(or, Catching up on my missed letter)
I want to know Christ and the power of his resurrection and the fellowship of sharing in his sufferings, becoming like him in his death, and so, somehow, to attain to the resurrection from the dead. Not that I have already obtained all this, or have already been made perfect, but I press on to take hold of that for which Christ Jesus took hold of me.
I'm not sure how I feel about this next quote from the inestimable C.S. Lewis; I was raised to believe that the 'merely festal character' of Easter was at least sacrilegious and at worst nearly blasphemous - no Easter bunny darkened our door and it was years before I could regard a jelly bean without feelings of misgiving. Now that I have children of my own, with a husband who had all the trappings of the holiday from sunrise service to Easter basket, I'm torn.
There is a stage in a child’s life at which it cannot separate the religious from the merely festal character of Christmas or Easter. I have been told of a very small and very devout boy who was heard murmuring to himself on Easter morning a poem of his own composition which began ‘Chocolate eggs and Jesus risen.’
This seems to me, for his age, both admirable poetry and admirable piety. But of course the time will soon come when such a child can no longer effortlessly and spontaneously enjoy that unity. He will become able to distinguish the spiritual from the ritual and festal aspect of Easter; chocolate eggs will no longer seem sacramental.
And once he has distinguished he must put one or the other first. If he puts the spiritual first he can still taste something of Easter in the chocolate eggs; if he puts the eggs first they will soon be no more than any other sweetmeat. They will have taken on an independent, and therefore a soon withering, life.”
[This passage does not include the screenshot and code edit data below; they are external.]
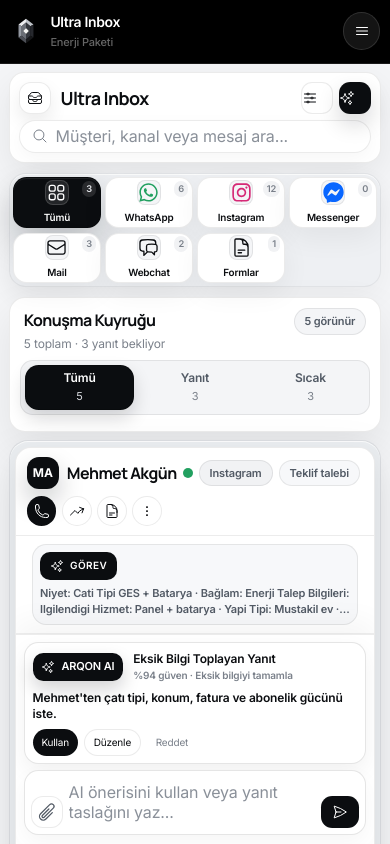
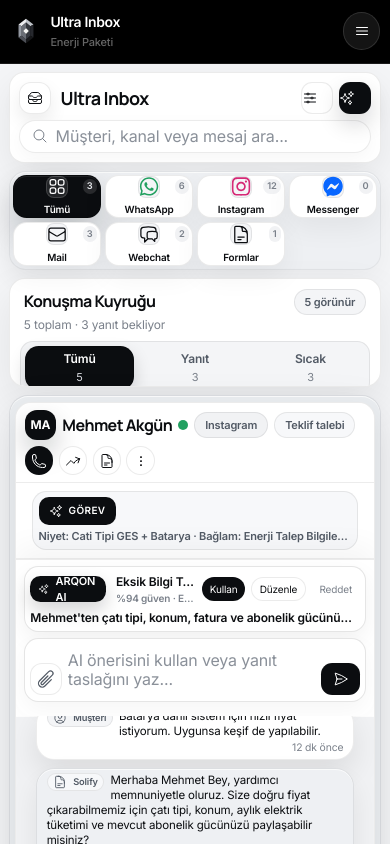
Before and after one commit to ULTRABRT/ultra-crm-panel, a Next.js app: page /inbox in a window 390 px wide. Shown: the top 844 px of the page. Built offline with nearby package versions, Linux system fonts and the light colour scheme.

Commit message:
fix(inbox): polish tablet and mobile responsive flow

```diff
--- a/app/globals.css
+++ b/app/globals.css
@@ -855,7 +855,35 @@
 
 @container (max-width: 47.99rem) {
   .arqon-inbox-workspace-final {
-    gap: 0.62rem;
+    gap: 0.48rem;
+  }
+
+  .arqon-inbox-commandbar-final {
+    padding: 0.65rem 0.7rem;
+  }
+
+  .arqon-inbox-commandrow-final {
+    align-items: center;
+    grid-template-columns: minmax(0, 1fr) auto;
+  }
+
+  .arqon-inbox-commandrow-final > div:first-child {
+    grid-column: 1;
+    min-width: 0;
+  }
+
+  .arqon-inbox-commandrow-final > div:last-child {
+    grid-column: 2;
+    flex-wrap: nowrap;
+  }
+
+  .arqon-inbox-command-search {
+    grid-column: 1 / -1;
+    grid-row: 2;
+  }
+
+  .arqon-inbox-command-search .arqon-search-field {
+    height: 2.18rem;
   }
 
   .arqon-inbox-workbench-final {
@@ -869,12 +897,19 @@
   }
 
   .arqon-inbox-platform-bar-final {
+    gap: 0.24rem;
     grid-template-columns: repeat(4, minmax(0, 1fr));
+    padding: 0.2rem;
+  }
+
+  .arqon-platform-card {
+    height: 3.28rem;
+    padding-inline: 0.48rem;
   }
 
   .arqon-inbox-queue {
     height: auto;
-    max-height: clamp(10.75rem, 22dvh, 13rem);
+    max-height: clamp(8.75rem, 16dvh, 10.25rem);
   }
 
   .arqon-inbox-command-stack {
@@ -884,17 +919,18 @@
 
   .arqon-inbox-conversation {
     height: auto;
-    min-height: clamp(24rem, 50dvh, 29rem);
+    min-height: clamp(21rem, 42dvh, 25rem);
   }
 
   .arqon-message-stage-final {
     order: 4;
-    min-height: clamp(9rem, 23dvh, 14rem);
-    max-height: clamp(9rem, 24dvh, 15rem);
+    min-height: clamp(7.25rem, 16dvh, 10rem);
+    max-height: clamp(8rem, 18dvh, 11rem);
   }
 
   .arqon-reply-command-zone-final {
     order: 3;
+    padding: 0.42rem 0.58rem 0.48rem;
   }
 
   .arqon-inbox-customer-dock-final {
@@ -902,17 +938,22 @@
   }
 
   .arqon-customer-executive-band {
-    gap: 0.5rem;
+    gap: 0.38rem;
     min-height: auto;
   }
 
   .arqon-customer-decision-grid {
+    gap: 0.28rem;
     grid-template-columns:
       minmax(0, 0.74fr)
       minmax(0, 0.9fr)
       minmax(0, 1.18fr);
   }
 
+  .arqon-customer-decision-cell {
+    padding: 0.34rem 0.45rem;
+  }
+
   .arqon-customer-decision-cell--source {
     display: none;
   }
@@ -926,17 +967,17 @@
   .arqon-platform-card {
     align-items: center;
     flex-direction: column;
-    gap: 0.28rem;
-    height: 3.15rem;
+    gap: 0.2rem;
+    height: 2.72rem;
     justify-content: center;
     overflow: hidden;
-    padding: 0.28rem;
+    padding: 0.22rem;
     text-align: center;
   }
 
   .arqon-platform-icon {
-    height: 1.55rem;
-    width: 1.55rem;
+    height: 1.38rem;
+    width: 1.38rem;
     border-radius: 0.5rem;
   }
 
@@ -1011,22 +1052,22 @@
   }
 
   .arqon-inbox-queue {
-    max-height: clamp(8.35rem, 16dvh, 9rem);
+    max-height: clamp(6.8rem, 13dvh, 7.35rem);
   }
 
   .arqon-conversation-command-head {
     min-height: auto;
-    gap: 0.48rem;
-    padding: 0.55rem 0.65rem;
+    gap: 0.38rem;
+    padding: 0.45rem 0.55rem;
   }
 
   .arqon-conversation-command-head > div:first-child {
-    gap: 0.5rem;
+    gap: 0.42rem;
   }
 
   .arqon-conversation-command-head > div:first-child > div:first-child {
-    height: 2rem;
-    width: 2rem;
+    height: 1.9rem;
+    width: 1.9rem;
     border-radius: 0.75rem;
   }
 
@@ -1041,21 +1082,21 @@
   }
 
   .arqon-conversation-command-head button {
-    height: 1.85rem;
-    width: 1.85rem;
+    height: 1.76rem;
+    width: 1.76rem;
     gap: 0;
     padding-inline: 0;
     font-size: 0;
   }
 
   .arqon-inbox-conversation {
-    min-height: 25.5rem;
+    min-height: auto;
   }
 
   .arqon-mission-strip {
-    gap: 0.34rem;
+    gap: 0.26rem;
     grid-template-columns: 1fr;
-    padding: 0.42rem;
+    padding: 0.32rem;
   }
 
   .arqon-mission-status {
@@ -1065,23 +1106,40 @@
   .arqon-memory-context-line {
     display: -webkit-box;
     white-space: normal;
-    -webkit-line-clamp: 2;
+    -webkit-line-clamp: 1;
     -webkit-box-orient: vertical;
     overflow: hidden;
-    line-height: 1rem;
+    line-height: 0.95rem;
   }
 
   .arqon-ai-decision-strip {
-    padding: 0.45rem;
+    padding: 0.36rem;
   }
 
   .arqon-ai-decision-row {
-    gap: 0.42rem;
+    align-items: center;
+    gap: 0.3rem;
+    grid-template-columns: minmax(0, 1fr) auto;
+  }
+
+  .arqon-ai-decision-row > div:first-child {
+    min-width: 0;
+  }
+
+  .arqon-ai-decision-row > div:last-child {
+    grid-column: 2;
+    grid-row: 1;
+    flex-wrap: nowrap;
+    justify-content: flex-end;
+  }
+
+  .arqon-ai-console-copy {
+    grid-column: 1 / -1;
   }
 
   .arqon-ai-console-badge {
-    height: 1.75rem;
-    padding-inline: 0.55rem;
+    height: 1.62rem;
+    padding-inline: 0.5rem;
   }
 
   .arqon-ai-console-copy {
@@ -1092,10 +1150,10 @@
   .arqon-ai-console-copy p {
     display: -webkit-box;
     white-space: normal;
-    -webkit-line-clamp: 2;
+    -webkit-line-clamp: 1;
     -webkit-box-orient: vertical;
     overflow: hidden;
-    line-height: 1rem;
+    line-height: 0.95rem;
   }
 
   .arqon-ai-console-copy > div {
@@ -1103,26 +1161,31 @@
   }
 
   .arqon-ai-decision-strip button {
-    height: 1.7rem;
-    padding-inline: 0.55rem;
+    height: 1.55rem;
+    padding-inline: 0.48rem;
     font-size: 0.625rem;
   }
 
   .arqon-reply-command-zone-final {
-    padding: 0.45rem 0.5rem;
+    padding: 0.34rem 0.45rem 0.52rem;
   }
 
   .arqon-message-bubble-card {
     max-width: 100%;
   }
 
+  .arqon-message-stage-final {
+    min-height: clamp(7rem, 17dvh, 9rem);
+    max-height: clamp(7.5rem, 18dvh, 9.5rem);
+  }
+
   .arqon-inbox-composer-v5 {
     gap: 0.35rem;
   }
 
   .arqon-inbox-composer-v5 textarea {
-    min-height: 2.25rem;
-    line-height: 1.25rem;
+    min-height: 2.12rem;
+    line-height: 1.18rem;
     max-height: 6.5rem;
   }
 
@@ -1156,15 +1219,23 @@
 
   .arqon-customer-decision-grid {
     grid-column: 1 / -1;
-    grid-template-columns: minmax(0, 0.8fr) minmax(0, 1fr);
+    grid-template-columns: repeat(3, minmax(0, 1fr));
   }
 
   .arqon-customer-decision-cell {
-    padding: 0.42rem 0.52rem;
+    padding: 0.34rem 0.42rem;
   }
 
   .arqon-customer-decision-cell--action {
-    grid-column: 1 / -1;
+    grid-column: auto;
+  }
+
+  .arqon-customer-decision-cell p:last-child {
+    display: none;
+  }
+
+  .arqon-customer-identity-block p:nth-of-type(3) {
+    display: none;
   }
 
   .arqon-customer-actions {
```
I hope to be able to guide my boys to always put the spiritual first, without having to make an anathema of Cadbury Creme Eggs.